▸ **WHAT THIS TASK INVOLVES**: The entries are to be output once more, word for word.

(Edit difference data)
=======

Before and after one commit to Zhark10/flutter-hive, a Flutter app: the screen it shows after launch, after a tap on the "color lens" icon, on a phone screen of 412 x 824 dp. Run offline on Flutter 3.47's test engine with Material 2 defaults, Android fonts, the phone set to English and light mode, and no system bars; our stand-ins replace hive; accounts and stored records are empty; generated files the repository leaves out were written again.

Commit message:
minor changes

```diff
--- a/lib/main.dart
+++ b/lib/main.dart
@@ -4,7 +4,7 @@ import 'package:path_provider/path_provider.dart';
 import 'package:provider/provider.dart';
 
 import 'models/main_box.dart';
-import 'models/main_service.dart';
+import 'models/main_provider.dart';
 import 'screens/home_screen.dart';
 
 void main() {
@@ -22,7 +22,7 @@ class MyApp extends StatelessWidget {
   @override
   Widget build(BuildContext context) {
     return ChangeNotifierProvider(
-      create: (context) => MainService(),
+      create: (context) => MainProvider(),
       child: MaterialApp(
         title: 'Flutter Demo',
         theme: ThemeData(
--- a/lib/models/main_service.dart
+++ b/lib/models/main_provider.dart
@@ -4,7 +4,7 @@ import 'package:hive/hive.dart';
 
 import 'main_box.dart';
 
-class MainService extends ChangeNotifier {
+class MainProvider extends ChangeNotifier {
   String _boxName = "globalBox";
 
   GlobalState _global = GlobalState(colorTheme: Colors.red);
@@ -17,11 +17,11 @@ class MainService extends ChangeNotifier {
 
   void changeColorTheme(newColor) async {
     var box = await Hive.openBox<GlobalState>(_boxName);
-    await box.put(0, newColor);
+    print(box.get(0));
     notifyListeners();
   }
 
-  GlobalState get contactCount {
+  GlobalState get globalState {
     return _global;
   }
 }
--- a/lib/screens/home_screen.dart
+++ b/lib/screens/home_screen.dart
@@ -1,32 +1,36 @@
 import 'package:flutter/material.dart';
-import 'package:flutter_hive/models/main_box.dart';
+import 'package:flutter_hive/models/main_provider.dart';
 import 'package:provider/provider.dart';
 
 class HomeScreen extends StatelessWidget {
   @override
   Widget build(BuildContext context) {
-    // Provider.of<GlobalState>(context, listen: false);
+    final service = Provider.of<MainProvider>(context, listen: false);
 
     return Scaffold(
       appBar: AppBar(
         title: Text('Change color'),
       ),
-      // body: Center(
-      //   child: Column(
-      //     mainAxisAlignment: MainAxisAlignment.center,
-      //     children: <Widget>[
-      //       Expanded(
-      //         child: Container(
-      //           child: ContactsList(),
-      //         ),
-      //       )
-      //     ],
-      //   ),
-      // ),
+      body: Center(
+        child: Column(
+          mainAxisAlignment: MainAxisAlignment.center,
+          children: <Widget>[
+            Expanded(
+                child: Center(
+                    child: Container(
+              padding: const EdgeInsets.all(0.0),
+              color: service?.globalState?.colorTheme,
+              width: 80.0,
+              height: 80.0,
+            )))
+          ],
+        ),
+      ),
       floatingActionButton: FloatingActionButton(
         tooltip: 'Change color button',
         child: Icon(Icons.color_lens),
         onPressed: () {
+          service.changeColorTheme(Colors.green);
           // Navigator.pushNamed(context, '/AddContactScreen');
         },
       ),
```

=======

▸ **REPLY TO THE EXERCISE**:
Before and after one commit to Zhark10/flutter-hive, a Flutter app: the screen it shows after launch, after a tap on the "color lens" icon, on a phone screen of 412 x 824 dp. Run offline on Flutter 3.47's test engine with Material 2 defaults, Android fonts, the phone set to English and light mode, and no system bars; our stand-ins replace hive; accounts and stored records are empty; generated files the repository leaves out were written again.

Commit message:
minor changes

```diff
--- a/lib/main.dart
+++ b/lib/main.dart
@@ -4,7 +4,7 @@ import 'package:path_provider/path_provider.dart';
 import 'package:provider/provider.dart';
 
 import 'models/main_box.dart';
-import 'models/main_service.dart';
+import 'models/main_provider.dart';
 import 'screens/home_screen.dart';
 
 void main() {
@@ -22,7 +22,7 @@ class MyApp extends StatelessWidget {
   @override
   Widget build(BuildContext context) {
     return ChangeNotifierProvider(
-      create: (context) => MainService(),
+      create: (context) => MainProvider(),
       child: MaterialApp(
         title: 'Flutter Demo',
         theme: ThemeData(
--- a/lib/models/main_service.dart
+++ b/lib/models/main_provider.dart
@@ -4,7 +4,7 @@ import 'package:hive/hive.dart';
 
 import 'main_box.dart';
 
-class MainService extends ChangeNotifier {
+class MainProvider extends ChangeNotifier {
   String _boxName = "globalBox";
 
   GlobalState _global = GlobalState(colorTheme: Colors.red);
@@ -17,11 +17,11 @@ class MainService extends ChangeNotifier {
 
   void changeColorTheme(newColor) async {
     var box = await Hive.openBox<GlobalState>(_boxName);
-    await box.put(0, newColor);
+    print(box.get(0));
     notifyListeners();
   }
 
-  GlobalState get contactCount {
+  GlobalState get globalState {
     return _global;
   }
 }
--- a/lib/screens/home_screen.dart
+++ b/lib/screens/home_screen.dart
@@ -1,32 +1,36 @@
 import 'package:flutter/material.dart';
-import 'package:flutter_hive/models/main_box.dart';
+import 'package:flutter_hive/models/main_provider.dart';
 import 'package:provider/provider.dart';
 
 class HomeScreen extends StatelessWidget {
   @override
   Widget build(BuildContext context) {
-    // Provider.of<GlobalState>(context, listen: false);
+    final service = Provider.of<MainProvider>(context, listen: false);
 
     return Scaffold(
       appBar: AppBar(
         title: Text('Change color'),
       ),
-      // body: Center(
-      //   child: Column(
-      //     mainAxisAlignment: MainAxisAlignment.center,
-      //     children: <Widget>[
-      //       Expanded(
-      //         child: Container(
-      //           child: ContactsList(),
-      //         ),
-      //       )
-      //     ],
-      //   ),
-      // ),
+      body: Center(
+        child: Column(
+          mainAxisAlignment: MainAxisAlignment.center,
+          children: <Widget>[
+            Expanded(
+                child: Center(
+                    child: Container(
+              padding: const EdgeInsets.all(0.0),
+              color: service?.globalState?.colorTheme,
+              width: 80.0,
+              height: 80.0,
+            )))
+          ],
+        ),
+      ),
       floatingActionButton: FloatingActionButton(
         tooltip: 'Change color button',
         child: Icon(Icons.color_lens),
         onPressed: () {
+          service.changeColorTheme(Colors.green);
           // Navigator.pushNamed(context, '/AddContactScreen');
         },
       ),
```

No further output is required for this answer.